Your answer should hold all lines of the entries that include the word "body".

┌─ Source data

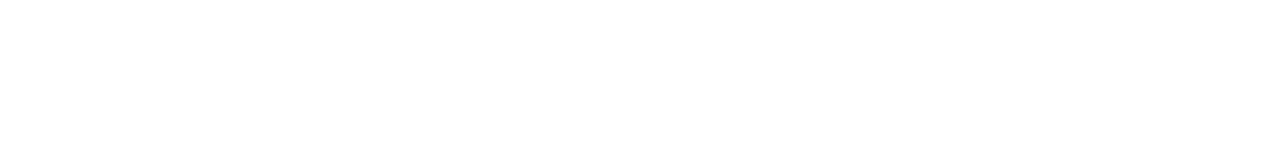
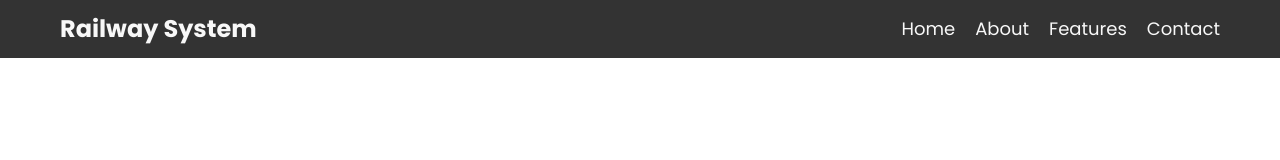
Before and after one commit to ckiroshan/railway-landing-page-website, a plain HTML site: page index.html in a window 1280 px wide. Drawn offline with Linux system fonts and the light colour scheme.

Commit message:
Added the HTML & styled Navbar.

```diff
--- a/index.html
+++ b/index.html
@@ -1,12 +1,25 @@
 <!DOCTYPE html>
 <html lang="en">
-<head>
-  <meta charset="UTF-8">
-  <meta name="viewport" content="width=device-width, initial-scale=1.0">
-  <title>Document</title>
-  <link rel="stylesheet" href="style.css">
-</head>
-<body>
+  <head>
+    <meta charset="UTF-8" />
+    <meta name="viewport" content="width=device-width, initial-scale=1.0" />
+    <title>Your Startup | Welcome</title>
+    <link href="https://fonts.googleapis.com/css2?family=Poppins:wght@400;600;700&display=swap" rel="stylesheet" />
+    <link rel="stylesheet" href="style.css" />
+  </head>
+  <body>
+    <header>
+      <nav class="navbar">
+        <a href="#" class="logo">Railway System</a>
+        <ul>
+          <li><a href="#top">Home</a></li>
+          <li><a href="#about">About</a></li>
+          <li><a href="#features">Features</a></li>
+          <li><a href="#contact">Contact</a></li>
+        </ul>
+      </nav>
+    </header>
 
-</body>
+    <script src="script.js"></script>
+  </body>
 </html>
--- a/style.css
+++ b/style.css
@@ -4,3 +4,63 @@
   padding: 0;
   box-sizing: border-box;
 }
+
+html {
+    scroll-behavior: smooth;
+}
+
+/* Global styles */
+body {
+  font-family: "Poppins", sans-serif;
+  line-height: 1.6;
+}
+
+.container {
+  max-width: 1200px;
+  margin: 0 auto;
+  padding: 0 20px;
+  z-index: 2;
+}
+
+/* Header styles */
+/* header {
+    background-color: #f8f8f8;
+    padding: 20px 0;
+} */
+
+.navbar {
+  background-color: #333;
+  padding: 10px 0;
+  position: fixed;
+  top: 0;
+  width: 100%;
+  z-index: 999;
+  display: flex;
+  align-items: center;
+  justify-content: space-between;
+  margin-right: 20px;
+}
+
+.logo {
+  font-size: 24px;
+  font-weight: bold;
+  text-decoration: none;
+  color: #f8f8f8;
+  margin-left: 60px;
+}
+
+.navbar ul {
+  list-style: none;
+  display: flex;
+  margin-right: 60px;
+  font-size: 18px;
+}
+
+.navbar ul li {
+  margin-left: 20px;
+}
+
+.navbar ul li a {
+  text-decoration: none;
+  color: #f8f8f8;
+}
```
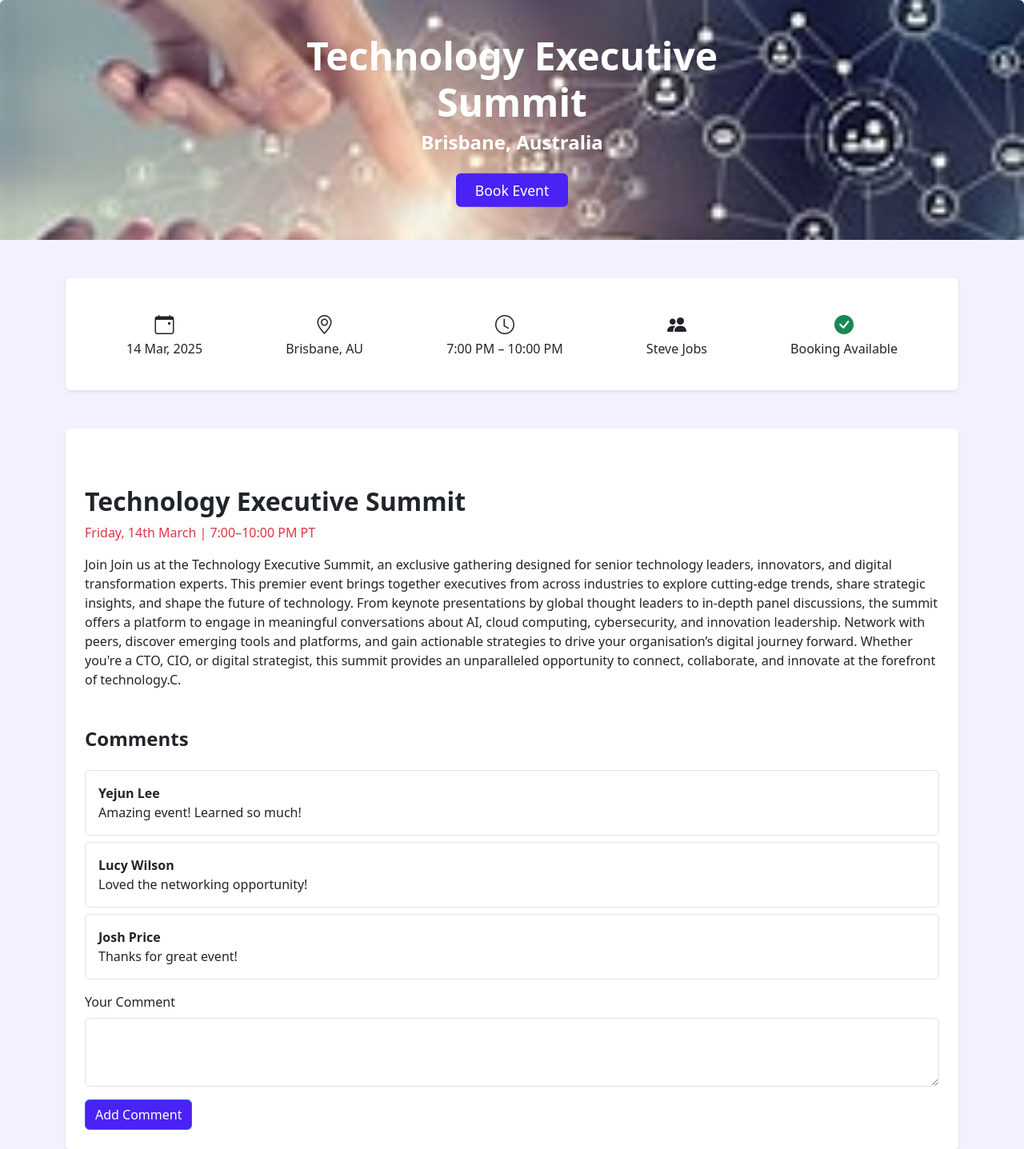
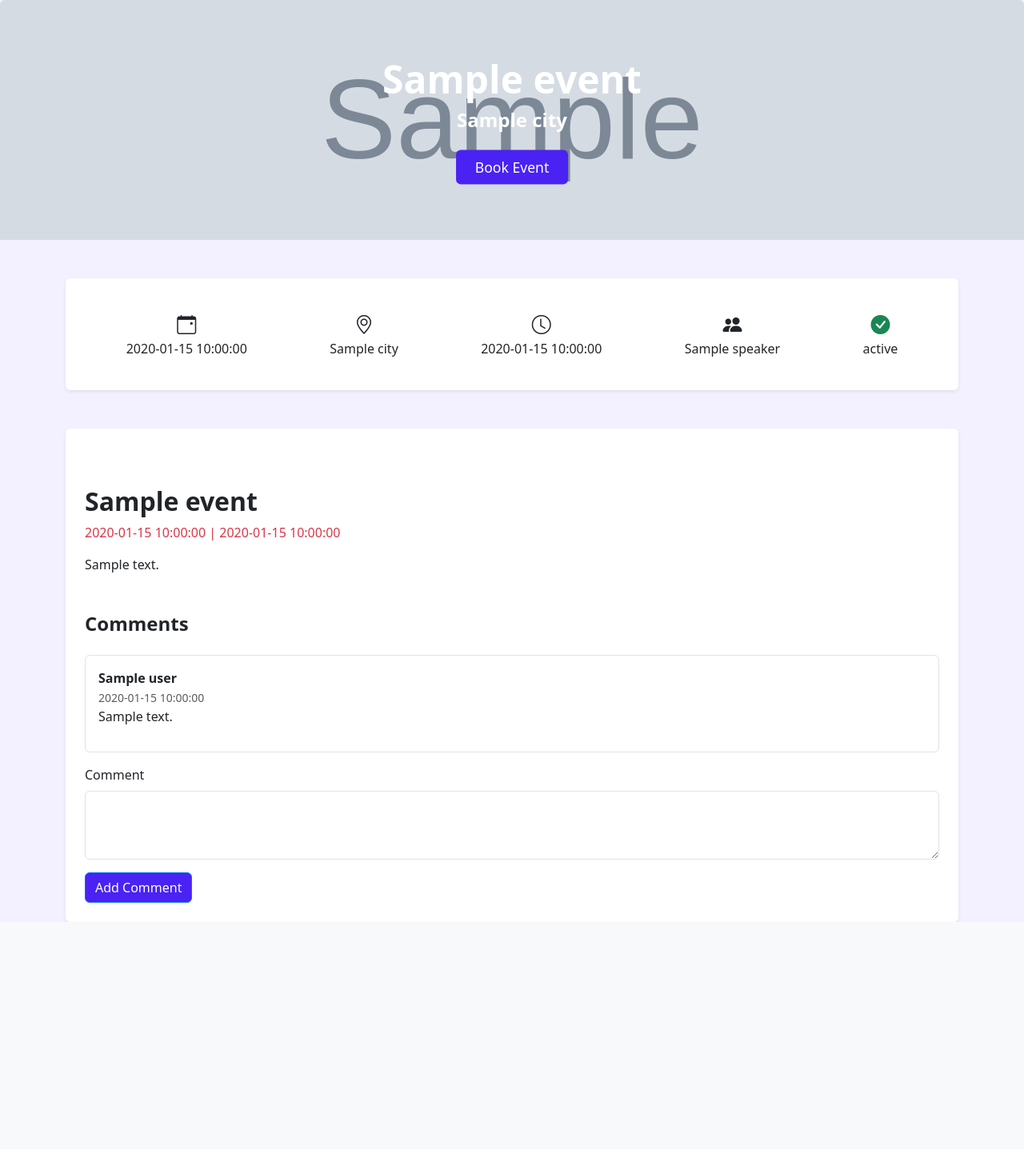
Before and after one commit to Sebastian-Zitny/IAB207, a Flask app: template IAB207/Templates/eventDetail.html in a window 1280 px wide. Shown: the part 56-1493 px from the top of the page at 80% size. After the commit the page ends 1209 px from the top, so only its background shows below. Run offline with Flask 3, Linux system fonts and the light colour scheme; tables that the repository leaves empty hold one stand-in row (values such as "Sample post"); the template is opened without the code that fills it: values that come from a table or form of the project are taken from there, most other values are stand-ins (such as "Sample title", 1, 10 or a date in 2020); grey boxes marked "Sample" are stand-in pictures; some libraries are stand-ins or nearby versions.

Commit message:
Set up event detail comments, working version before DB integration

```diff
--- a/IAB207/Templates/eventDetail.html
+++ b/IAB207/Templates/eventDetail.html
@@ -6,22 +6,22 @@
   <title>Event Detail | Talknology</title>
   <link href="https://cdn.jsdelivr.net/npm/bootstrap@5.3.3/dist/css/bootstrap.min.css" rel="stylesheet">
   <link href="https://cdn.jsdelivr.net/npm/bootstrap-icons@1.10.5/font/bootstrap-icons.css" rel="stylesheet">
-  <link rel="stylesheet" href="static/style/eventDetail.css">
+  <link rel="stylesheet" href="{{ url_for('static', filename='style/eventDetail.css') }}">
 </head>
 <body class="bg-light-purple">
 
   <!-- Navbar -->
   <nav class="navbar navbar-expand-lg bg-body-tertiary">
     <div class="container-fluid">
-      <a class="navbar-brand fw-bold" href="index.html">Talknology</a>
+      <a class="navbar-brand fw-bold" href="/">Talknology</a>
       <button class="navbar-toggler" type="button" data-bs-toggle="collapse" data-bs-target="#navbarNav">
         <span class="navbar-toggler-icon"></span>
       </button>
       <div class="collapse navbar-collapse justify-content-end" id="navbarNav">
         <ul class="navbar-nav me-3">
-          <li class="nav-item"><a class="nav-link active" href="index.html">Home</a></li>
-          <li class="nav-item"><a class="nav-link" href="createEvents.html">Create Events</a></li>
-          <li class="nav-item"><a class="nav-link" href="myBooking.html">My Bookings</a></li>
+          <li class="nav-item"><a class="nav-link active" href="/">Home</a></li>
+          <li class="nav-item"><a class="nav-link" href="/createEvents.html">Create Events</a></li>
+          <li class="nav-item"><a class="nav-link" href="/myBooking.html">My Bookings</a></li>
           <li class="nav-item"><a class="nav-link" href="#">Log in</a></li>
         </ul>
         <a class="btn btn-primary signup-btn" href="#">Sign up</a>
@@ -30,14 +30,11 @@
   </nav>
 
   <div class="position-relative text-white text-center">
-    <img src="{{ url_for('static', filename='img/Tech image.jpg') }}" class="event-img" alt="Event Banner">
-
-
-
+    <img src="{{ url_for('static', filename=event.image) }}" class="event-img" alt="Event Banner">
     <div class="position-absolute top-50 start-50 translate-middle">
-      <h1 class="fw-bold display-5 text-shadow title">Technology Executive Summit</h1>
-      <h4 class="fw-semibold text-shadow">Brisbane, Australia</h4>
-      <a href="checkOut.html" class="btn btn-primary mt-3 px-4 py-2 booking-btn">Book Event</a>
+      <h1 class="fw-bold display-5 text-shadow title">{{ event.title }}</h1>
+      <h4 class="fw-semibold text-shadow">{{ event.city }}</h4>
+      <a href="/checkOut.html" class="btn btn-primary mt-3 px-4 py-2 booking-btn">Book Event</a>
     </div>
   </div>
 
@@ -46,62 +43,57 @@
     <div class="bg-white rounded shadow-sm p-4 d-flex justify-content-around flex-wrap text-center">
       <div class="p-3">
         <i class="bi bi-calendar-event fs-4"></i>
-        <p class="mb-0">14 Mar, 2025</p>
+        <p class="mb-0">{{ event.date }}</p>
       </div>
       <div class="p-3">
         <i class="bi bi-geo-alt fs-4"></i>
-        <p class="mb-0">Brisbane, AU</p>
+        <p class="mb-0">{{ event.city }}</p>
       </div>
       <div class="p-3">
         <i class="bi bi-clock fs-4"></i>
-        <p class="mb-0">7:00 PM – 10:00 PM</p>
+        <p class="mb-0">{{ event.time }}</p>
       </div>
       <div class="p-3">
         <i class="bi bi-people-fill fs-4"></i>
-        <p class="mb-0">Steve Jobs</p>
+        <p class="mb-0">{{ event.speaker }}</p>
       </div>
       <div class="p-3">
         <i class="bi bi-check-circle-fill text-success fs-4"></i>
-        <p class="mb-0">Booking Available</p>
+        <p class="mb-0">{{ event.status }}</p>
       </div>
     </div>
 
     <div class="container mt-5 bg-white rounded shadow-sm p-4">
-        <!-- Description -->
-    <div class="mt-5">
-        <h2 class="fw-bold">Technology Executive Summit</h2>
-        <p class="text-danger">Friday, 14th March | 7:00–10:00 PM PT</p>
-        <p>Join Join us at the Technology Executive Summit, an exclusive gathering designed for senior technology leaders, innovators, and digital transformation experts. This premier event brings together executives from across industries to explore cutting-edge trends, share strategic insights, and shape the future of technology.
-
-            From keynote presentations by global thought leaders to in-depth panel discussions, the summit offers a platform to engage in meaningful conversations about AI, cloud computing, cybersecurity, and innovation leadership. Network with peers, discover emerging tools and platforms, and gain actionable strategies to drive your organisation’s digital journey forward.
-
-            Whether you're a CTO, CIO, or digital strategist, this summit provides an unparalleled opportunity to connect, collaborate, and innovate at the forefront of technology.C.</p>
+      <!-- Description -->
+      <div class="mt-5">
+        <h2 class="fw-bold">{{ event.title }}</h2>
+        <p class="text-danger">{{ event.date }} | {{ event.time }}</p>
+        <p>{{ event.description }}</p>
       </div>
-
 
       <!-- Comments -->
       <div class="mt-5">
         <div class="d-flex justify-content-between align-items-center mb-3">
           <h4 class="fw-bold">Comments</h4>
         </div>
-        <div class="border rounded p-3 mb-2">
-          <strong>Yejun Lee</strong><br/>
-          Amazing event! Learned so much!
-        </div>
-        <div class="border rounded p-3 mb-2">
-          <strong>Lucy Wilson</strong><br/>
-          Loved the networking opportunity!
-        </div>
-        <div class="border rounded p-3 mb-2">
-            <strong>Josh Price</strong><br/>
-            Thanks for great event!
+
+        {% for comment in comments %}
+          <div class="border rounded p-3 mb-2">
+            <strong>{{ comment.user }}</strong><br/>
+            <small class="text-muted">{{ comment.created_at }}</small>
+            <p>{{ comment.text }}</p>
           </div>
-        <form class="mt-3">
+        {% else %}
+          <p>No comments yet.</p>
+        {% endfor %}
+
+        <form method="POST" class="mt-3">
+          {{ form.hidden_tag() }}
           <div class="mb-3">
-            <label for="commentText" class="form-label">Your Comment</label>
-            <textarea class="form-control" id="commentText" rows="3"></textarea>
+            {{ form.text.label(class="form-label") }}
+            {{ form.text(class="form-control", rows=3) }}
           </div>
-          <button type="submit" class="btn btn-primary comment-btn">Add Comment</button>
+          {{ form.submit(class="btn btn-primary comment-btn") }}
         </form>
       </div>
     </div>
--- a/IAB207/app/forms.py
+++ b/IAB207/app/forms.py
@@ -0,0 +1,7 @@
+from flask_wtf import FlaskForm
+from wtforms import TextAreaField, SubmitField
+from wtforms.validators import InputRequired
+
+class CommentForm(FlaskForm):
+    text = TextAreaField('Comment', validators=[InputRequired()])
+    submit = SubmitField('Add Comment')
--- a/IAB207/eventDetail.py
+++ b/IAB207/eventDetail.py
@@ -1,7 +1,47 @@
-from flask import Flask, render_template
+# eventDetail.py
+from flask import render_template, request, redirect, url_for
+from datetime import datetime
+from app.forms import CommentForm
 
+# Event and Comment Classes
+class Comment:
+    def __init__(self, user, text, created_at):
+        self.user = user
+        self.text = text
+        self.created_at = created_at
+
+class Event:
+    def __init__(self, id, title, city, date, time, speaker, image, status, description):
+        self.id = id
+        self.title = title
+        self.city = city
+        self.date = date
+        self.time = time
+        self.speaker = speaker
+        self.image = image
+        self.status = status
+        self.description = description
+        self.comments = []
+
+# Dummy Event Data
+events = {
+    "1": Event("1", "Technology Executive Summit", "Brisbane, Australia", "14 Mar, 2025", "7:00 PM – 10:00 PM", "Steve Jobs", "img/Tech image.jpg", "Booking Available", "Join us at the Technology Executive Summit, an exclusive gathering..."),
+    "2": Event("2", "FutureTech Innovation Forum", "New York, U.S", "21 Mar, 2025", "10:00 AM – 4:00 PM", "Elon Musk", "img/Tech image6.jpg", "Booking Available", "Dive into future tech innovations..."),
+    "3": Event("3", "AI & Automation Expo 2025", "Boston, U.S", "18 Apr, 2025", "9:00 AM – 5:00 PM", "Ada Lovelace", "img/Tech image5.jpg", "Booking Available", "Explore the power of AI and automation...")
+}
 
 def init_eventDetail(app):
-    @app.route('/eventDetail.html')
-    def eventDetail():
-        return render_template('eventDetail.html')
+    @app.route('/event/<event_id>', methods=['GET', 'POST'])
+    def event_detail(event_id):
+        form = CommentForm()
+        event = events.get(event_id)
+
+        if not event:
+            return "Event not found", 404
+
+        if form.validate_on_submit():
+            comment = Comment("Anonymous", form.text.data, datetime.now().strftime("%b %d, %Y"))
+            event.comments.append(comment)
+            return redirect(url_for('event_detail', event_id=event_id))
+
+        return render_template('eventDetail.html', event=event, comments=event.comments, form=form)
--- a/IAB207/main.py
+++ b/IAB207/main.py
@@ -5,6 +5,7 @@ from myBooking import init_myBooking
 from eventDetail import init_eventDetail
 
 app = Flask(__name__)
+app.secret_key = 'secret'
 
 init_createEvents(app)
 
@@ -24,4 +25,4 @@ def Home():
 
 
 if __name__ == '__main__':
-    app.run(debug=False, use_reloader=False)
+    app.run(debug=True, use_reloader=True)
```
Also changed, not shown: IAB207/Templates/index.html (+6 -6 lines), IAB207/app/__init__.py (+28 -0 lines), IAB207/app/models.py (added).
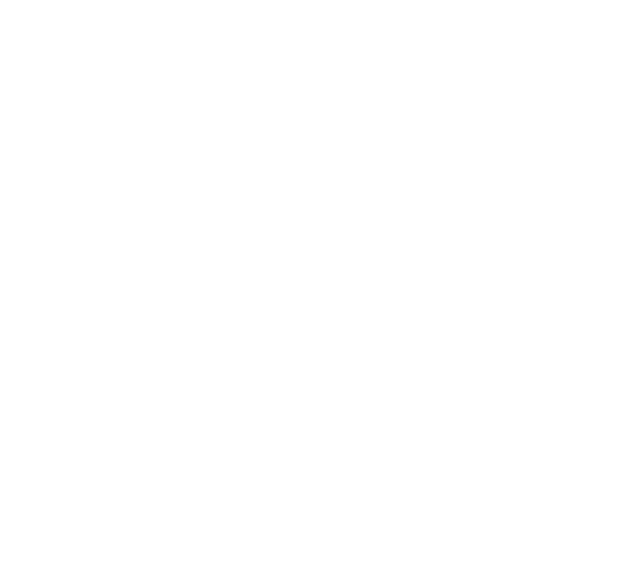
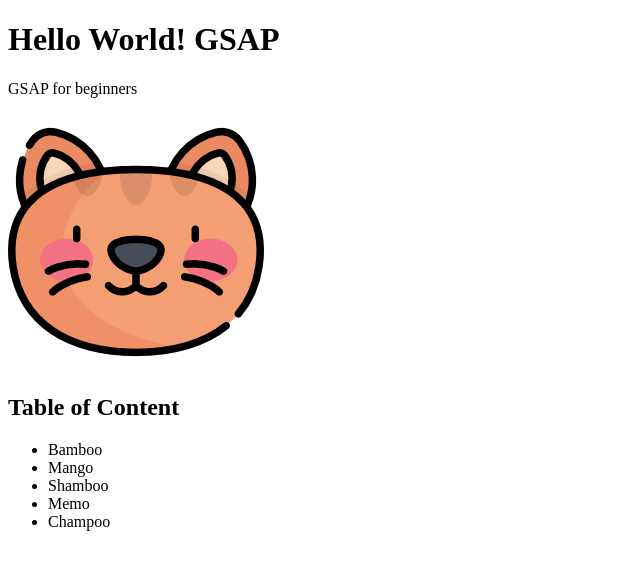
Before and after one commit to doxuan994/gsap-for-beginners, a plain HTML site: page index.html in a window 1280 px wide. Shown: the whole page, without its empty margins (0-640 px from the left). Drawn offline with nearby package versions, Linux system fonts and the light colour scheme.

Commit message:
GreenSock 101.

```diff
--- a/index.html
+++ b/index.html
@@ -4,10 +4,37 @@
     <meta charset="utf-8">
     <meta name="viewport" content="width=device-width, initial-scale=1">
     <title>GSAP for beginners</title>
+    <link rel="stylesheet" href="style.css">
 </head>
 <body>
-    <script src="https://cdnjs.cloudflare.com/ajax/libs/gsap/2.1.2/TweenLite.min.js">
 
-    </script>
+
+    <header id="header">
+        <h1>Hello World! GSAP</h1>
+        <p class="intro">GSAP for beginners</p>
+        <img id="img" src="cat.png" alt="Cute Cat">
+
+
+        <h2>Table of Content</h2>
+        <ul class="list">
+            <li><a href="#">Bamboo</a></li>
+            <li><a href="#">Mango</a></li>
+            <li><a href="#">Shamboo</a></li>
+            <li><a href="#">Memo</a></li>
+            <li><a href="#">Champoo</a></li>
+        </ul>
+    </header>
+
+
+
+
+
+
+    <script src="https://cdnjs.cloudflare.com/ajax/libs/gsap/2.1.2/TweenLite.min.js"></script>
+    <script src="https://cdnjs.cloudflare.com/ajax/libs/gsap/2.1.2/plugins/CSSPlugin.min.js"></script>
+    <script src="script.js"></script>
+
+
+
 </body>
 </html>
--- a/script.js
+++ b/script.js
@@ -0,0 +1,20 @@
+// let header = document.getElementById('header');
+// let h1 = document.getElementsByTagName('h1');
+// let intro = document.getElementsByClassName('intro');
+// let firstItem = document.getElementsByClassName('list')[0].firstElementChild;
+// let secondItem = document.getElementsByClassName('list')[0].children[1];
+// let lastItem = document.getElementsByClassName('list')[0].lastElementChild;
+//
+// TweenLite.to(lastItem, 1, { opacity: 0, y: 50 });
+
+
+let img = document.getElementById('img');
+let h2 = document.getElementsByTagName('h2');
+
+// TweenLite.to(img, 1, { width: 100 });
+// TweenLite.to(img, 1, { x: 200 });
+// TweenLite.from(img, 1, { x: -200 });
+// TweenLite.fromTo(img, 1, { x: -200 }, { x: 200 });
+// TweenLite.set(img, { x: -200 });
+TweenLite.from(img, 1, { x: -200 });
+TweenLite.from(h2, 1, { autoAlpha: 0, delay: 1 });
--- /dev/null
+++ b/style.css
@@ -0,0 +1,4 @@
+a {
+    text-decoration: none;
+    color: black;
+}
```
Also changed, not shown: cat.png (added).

└─

Final answer:
-<body>
+  <body>
-</body>
+  </body>
+body {
 <body class="bg-light-purple">
   <nav class="navbar navbar-expand-lg bg-body-tertiary">
 <body>
 </body>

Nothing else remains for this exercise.